» **Exercise**: Search the data below, and report every line in which "données" occurs.

» **Records for this task**:
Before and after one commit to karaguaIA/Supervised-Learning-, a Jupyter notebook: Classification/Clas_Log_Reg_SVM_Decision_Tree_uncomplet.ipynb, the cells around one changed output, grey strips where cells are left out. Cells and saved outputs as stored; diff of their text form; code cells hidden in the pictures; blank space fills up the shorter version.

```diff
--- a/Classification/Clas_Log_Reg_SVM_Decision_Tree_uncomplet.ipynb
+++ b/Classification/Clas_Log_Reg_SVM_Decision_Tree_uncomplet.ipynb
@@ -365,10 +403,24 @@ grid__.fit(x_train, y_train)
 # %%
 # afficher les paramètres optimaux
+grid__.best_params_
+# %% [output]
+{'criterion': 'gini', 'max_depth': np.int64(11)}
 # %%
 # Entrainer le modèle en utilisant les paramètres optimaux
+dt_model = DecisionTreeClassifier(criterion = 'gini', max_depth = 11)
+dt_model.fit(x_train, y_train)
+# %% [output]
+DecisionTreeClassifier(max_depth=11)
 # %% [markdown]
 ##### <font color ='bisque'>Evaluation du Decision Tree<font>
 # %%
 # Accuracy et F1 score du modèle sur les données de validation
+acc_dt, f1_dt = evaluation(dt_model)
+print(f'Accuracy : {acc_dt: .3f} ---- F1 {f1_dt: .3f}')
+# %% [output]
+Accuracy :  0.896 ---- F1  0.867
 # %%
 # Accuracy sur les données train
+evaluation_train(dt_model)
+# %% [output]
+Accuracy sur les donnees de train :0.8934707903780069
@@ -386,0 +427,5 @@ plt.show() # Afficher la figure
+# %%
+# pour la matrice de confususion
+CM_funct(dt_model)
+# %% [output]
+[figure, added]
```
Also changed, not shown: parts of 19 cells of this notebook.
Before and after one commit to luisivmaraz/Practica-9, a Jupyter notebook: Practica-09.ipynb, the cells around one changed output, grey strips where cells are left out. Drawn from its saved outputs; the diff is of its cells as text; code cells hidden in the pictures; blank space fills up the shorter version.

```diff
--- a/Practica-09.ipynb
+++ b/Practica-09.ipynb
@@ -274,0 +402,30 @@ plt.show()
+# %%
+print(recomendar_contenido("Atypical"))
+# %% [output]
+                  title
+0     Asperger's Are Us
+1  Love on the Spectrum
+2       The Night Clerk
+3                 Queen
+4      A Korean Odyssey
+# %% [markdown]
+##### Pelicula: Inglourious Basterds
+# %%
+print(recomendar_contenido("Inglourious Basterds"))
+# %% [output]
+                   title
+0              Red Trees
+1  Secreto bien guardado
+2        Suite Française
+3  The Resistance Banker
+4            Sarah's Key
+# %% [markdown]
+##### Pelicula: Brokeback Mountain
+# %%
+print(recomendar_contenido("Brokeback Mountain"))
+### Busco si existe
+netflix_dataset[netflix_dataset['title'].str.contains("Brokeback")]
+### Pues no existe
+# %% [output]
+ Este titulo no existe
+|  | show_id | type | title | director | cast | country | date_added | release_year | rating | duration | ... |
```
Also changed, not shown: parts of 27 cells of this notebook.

---

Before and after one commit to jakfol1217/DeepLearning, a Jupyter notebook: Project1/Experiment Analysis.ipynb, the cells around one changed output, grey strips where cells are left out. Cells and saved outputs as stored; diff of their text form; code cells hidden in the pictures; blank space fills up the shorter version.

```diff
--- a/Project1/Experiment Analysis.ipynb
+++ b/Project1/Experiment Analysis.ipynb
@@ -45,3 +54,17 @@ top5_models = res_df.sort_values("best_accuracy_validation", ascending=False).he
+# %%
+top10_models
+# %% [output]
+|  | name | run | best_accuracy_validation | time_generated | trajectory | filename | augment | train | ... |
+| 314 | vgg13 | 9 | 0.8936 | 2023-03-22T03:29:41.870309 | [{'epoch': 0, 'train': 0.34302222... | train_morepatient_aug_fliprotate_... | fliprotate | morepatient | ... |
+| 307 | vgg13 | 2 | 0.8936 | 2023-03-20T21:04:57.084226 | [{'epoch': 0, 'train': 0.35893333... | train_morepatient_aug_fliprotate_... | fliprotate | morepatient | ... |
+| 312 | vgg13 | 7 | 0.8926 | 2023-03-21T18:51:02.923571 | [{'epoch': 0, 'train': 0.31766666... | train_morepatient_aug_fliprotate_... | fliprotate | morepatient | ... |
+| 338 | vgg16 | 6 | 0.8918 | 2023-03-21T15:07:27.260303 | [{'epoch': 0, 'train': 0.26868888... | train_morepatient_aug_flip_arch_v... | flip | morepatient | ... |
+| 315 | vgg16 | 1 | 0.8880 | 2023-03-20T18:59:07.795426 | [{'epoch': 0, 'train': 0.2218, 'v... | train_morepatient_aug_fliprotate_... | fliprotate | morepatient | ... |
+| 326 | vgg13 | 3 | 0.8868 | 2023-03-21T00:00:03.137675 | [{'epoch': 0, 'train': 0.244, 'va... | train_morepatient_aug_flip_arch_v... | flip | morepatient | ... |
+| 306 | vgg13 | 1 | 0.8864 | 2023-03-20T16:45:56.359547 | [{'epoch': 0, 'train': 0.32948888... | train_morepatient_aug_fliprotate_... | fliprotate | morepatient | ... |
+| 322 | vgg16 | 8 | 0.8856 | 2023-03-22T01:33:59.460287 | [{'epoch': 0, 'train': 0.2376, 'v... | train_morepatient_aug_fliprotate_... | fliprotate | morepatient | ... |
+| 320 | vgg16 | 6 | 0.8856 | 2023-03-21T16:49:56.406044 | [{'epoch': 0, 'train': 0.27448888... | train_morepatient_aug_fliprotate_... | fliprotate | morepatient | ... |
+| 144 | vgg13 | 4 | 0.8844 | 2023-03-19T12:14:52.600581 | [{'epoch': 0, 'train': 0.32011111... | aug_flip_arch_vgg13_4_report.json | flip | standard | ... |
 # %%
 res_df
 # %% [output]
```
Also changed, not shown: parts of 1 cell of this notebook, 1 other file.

» **Exercise result**:
 # Accuracy et F1 score du modèle sur les données de validation
 # Accuracy sur les données train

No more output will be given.